### WORK INSTRUCTION:
Your answer should be the complete data, copied exactly.
[EXERCISE INPUTS — start]
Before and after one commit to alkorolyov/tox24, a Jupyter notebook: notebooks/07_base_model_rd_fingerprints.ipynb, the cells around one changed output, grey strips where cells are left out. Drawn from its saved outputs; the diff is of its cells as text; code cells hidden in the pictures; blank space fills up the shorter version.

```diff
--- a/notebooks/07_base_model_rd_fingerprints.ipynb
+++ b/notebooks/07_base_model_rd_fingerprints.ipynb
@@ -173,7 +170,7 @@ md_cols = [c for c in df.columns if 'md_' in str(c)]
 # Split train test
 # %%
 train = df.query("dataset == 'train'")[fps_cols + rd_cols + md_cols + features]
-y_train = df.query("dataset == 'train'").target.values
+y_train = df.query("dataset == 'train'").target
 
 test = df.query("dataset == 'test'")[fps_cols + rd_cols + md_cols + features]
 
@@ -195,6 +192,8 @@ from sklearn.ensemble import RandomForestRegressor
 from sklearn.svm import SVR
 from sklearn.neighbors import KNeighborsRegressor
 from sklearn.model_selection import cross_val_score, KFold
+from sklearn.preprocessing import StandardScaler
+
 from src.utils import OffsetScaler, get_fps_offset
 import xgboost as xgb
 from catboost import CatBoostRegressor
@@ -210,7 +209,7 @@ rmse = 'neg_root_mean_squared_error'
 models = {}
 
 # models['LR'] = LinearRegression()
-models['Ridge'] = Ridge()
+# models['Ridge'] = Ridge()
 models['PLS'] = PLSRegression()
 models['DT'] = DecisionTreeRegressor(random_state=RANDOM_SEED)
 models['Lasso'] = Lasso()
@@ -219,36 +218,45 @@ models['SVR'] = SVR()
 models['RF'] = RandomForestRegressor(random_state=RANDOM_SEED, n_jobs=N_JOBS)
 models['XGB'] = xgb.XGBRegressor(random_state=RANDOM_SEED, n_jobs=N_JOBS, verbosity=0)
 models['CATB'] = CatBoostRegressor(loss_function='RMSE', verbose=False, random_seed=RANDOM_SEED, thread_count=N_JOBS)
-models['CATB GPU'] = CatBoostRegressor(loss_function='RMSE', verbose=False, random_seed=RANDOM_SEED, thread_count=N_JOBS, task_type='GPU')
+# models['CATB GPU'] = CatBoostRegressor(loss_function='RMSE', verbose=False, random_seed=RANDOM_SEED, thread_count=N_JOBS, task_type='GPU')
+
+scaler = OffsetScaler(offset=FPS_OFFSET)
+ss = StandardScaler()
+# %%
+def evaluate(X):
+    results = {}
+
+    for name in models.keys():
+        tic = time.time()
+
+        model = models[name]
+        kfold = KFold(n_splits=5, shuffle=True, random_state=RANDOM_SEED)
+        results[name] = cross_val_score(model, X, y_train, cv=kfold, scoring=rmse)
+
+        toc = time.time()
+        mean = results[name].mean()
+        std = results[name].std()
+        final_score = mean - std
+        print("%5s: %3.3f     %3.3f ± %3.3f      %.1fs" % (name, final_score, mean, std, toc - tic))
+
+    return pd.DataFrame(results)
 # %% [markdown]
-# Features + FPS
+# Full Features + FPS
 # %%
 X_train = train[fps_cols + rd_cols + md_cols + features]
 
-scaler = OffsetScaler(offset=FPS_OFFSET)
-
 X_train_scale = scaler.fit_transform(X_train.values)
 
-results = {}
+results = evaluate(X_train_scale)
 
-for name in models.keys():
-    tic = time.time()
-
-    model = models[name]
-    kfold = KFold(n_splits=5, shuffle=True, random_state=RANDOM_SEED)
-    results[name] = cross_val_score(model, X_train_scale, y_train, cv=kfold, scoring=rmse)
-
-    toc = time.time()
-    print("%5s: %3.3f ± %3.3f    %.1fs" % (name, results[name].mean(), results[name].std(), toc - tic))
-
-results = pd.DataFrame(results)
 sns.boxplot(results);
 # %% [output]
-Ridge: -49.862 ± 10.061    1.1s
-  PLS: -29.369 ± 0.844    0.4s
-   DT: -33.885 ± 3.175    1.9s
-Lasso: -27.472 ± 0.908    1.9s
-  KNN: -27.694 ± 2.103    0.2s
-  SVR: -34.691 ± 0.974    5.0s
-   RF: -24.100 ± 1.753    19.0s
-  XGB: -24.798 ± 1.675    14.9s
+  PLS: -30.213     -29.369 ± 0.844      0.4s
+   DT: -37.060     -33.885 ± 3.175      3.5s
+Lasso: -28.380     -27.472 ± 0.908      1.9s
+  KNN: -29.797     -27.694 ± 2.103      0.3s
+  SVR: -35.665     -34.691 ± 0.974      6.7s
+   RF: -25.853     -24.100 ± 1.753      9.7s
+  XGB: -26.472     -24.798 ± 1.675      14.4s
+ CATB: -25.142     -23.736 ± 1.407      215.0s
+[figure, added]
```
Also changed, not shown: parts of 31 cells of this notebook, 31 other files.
[EXERCISE INPUTS — finish]
### WRITTEN RESPONSE:
Before and after one commit to alkorolyov/tox24, a Jupyter notebook: notebooks/07_base_model_rd_fingerprints.ipynb, the cells around one changed output, grey strips where cells are left out. Drawn from its saved outputs; the diff is of its cells as text; code cells hidden in the pictures; blank space fills up the shorter version.

```diff
--- a/notebooks/07_base_model_rd_fingerprints.ipynb
+++ b/notebooks/07_base_model_rd_fingerprints.ipynb
@@ -173,7 +170,7 @@ md_cols = [c for c in df.columns if 'md_' in str(c)]
 # Split train test
 # %%
 train = df.query("dataset == 'train'")[fps_cols + rd_cols + md_cols + features]
-y_train = df.query("dataset == 'train'").target.values
+y_train = df.query("dataset == 'train'").target
 
 test = df.query("dataset == 'test'")[fps_cols + rd_cols + md_cols + features]
 
@@ -195,6 +192,8 @@ from sklearn.ensemble import RandomForestRegressor
 from sklearn.svm import SVR
 from sklearn.neighbors import KNeighborsRegressor
 from sklearn.model_selection import cross_val_score, KFold
+from sklearn.preprocessing import StandardScaler
+
 from src.utils import OffsetScaler, get_fps_offset
 import xgboost as xgb
 from catboost import CatBoostRegressor
@@ -210,7 +209,7 @@ rmse = 'neg_root_mean_squared_error'
 models = {}
 
 # models['LR'] = LinearRegression()
-models['Ridge'] = Ridge()
+# models['Ridge'] = Ridge()
 models['PLS'] = PLSRegression()
 models['DT'] = DecisionTreeRegressor(random_state=RANDOM_SEED)
 models['Lasso'] = Lasso()
@@ -219,36 +218,45 @@ models['SVR'] = SVR()
 models['RF'] = RandomForestRegressor(random_state=RANDOM_SEED, n_jobs=N_JOBS)
 models['XGB'] = xgb.XGBRegressor(random_state=RANDOM_SEED, n_jobs=N_JOBS, verbosity=0)
 models['CATB'] = CatBoostRegressor(loss_function='RMSE', verbose=False, random_seed=RANDOM_SEED, thread_count=N_JOBS)
-models['CATB GPU'] = CatBoostRegressor(loss_function='RMSE', verbose=False, random_seed=RANDOM_SEED, thread_count=N_JOBS, task_type='GPU')
+# models['CATB GPU'] = CatBoostRegressor(loss_function='RMSE', verbose=False, random_seed=RANDOM_SEED, thread_count=N_JOBS, task_type='GPU')
+
+scaler = OffsetScaler(offset=FPS_OFFSET)
+ss = StandardScaler()
+# %%
+def evaluate(X):
+    results = {}
+
+    for name in models.keys():
+        tic = time.time()
+
+        model = models[name]
+        kfold = KFold(n_splits=5, shuffle=True, random_state=RANDOM_SEED)
+        results[name] = cross_val_score(model, X, y_train, cv=kfold, scoring=rmse)
+
+        toc = time.time()
+        mean = results[name].mean()
+        std = results[name].std()
+        final_score = mean - std
+        print("%5s: %3.3f     %3.3f ± %3.3f      %.1fs" % (name, final_score, mean, std, toc - tic))
+
+    return pd.DataFrame(results)
 # %% [markdown]
-# Features + FPS
+# Full Features + FPS
 # %%
 X_train = train[fps_cols + rd_cols + md_cols + features]
 
-scaler = OffsetScaler(offset=FPS_OFFSET)
-
 X_train_scale = scaler.fit_transform(X_train.values)
 
-results = {}
+results = evaluate(X_train_scale)
 
-for name in models.keys():
-    tic = time.time()
-
-    model = models[name]
-    kfold = KFold(n_splits=5, shuffle=True, random_state=RANDOM_SEED)
-    results[name] = cross_val_score(model, X_train_scale, y_train, cv=kfold, scoring=rmse)
-
-    toc = time.time()
-    print("%5s: %3.3f ± %3.3f    %.1fs" % (name, results[name].mean(), results[name].std(), toc - tic))
-
-results = pd.DataFrame(results)
 sns.boxplot(results);
 # %% [output]
-Ridge: -49.862 ± 10.061    1.1s
-  PLS: -29.369 ± 0.844    0.4s
-   DT: -33.885 ± 3.175    1.9s
-Lasso: -27.472 ± 0.908    1.9s
-  KNN: -27.694 ± 2.103    0.2s
-  SVR: -34.691 ± 0.974    5.0s
-   RF: -24.100 ± 1.753    19.0s
-  XGB: -24.798 ± 1.675    14.9s
+  PLS: -30.213     -29.369 ± 0.844      0.4s
+   DT: -37.060     -33.885 ± 3.175      3.5s
+Lasso: -28.380     -27.472 ± 0.908      1.9s
+  KNN: -29.797     -27.694 ± 2.103      0.3s
+  SVR: -35.665     -34.691 ± 0.974      6.7s
+   RF: -25.853     -24.100 ± 1.753      9.7s
+  XGB: -26.472     -24.798 ± 1.675      14.4s
+ CATB: -25.142     -23.736 ± 1.407      215.0s
+[figure, added]
```
Also changed, not shown: parts of 31 cells of this notebook, 31 other files.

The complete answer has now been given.